Sensei: Masanobu Fukuoka and the quiet Revolution

I still recall my first reading of the late Masanobu Fukuoka‘s ‘The One-Straw Revolution‘ (tr. 1978.) Illuminating experience does not quite do justice to the eye-opener that it was -- apart from his radical, quietly determined challenge to all known forms of destructive agricultural ideas and techniques known to man; what lingered on was his overarching back-to-nature philosophy that permeated his thought and action -- “It proceeds from the conviction that if the individual temporarily abandons human will and so allows himself to be guided by nature, nature responds by providing everything.” His revolution was also guided by his consistent gentle humility -- the ability to not only abandon human will, but also abandon his imprint on all that he does, for he may as well be an insect balancing on a blade of grass or a straw in the moonlight. Short of romanticizing, nothing takes away from his remarkable sixty five years of toiling away in a small farm in Japan, developing a unique method of farming, that will fire up the zeal, imagination and be a call-to-action for generations worldwide, his work having been translated to all major languages. “This method completely contradicts modern agricultural techniques. It throws scientific knowledge and traditional farming craft right out the window. With this kind of farming, which uses no machines, no prepared fertilizer, and no chemicals; it is possible to attain a harvest equal to or greater than that of the average Japanese farm. The proof is ripening right before your eyes.” What makes Fukuoka’s revolution admiration worthy is also because he crosses over from the realm of spirit-philosophy-theory to actual practical action and demonstration, more than the required many ‘proofs-of-concept.’ He maintained that healing of the land and the healing of the human spirit is the one and the same process, and demonstrated a manner of living and a manner of farming in which that process can unfold. What follows is an overview of Fukuoka’s philosophy and work.
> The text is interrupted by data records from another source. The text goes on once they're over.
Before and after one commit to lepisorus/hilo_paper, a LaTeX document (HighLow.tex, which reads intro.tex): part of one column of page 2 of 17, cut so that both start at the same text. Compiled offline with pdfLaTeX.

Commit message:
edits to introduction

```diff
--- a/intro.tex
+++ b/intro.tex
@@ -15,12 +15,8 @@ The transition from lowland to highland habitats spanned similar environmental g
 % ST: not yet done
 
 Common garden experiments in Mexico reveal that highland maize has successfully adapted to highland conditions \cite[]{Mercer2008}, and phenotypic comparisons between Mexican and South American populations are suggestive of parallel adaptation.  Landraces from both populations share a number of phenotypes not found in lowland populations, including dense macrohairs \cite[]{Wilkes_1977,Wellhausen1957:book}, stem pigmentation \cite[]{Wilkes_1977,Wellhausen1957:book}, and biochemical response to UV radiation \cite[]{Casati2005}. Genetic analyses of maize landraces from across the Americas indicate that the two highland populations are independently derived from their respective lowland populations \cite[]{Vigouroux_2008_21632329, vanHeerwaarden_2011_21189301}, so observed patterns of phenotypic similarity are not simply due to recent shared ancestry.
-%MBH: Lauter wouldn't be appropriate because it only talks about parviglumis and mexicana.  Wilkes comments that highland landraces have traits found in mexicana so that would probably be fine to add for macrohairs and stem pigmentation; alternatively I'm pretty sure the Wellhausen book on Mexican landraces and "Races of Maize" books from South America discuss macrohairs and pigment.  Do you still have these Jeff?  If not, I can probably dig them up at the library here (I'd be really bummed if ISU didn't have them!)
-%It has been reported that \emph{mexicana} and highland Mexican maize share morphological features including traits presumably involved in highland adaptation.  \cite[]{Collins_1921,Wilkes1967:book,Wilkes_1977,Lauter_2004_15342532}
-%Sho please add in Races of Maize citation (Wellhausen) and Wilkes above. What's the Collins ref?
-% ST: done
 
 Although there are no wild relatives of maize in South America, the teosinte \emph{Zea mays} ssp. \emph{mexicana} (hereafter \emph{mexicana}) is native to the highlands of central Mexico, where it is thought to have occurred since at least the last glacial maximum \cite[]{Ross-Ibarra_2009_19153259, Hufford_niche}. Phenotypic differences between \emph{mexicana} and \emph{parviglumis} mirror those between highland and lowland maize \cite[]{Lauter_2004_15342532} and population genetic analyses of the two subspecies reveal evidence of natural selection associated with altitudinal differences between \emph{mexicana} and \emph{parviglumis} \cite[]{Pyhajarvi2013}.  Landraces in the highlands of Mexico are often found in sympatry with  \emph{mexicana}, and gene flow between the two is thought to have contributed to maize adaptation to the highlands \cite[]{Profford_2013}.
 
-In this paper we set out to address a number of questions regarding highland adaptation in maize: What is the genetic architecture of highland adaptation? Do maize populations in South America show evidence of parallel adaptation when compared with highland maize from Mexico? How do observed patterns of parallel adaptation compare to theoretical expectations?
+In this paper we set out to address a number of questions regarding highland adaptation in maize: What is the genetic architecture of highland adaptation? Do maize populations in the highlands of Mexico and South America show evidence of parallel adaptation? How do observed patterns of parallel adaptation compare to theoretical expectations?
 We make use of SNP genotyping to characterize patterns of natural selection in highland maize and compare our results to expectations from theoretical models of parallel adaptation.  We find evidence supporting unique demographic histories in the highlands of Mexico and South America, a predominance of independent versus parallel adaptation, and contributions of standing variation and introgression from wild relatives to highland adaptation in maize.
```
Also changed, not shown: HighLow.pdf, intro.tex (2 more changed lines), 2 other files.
Watch and listen in. (The video is slightly dated, and the Japanese inflected English may get challenging at times.)

Natural Farming with Masanobu Fukuoka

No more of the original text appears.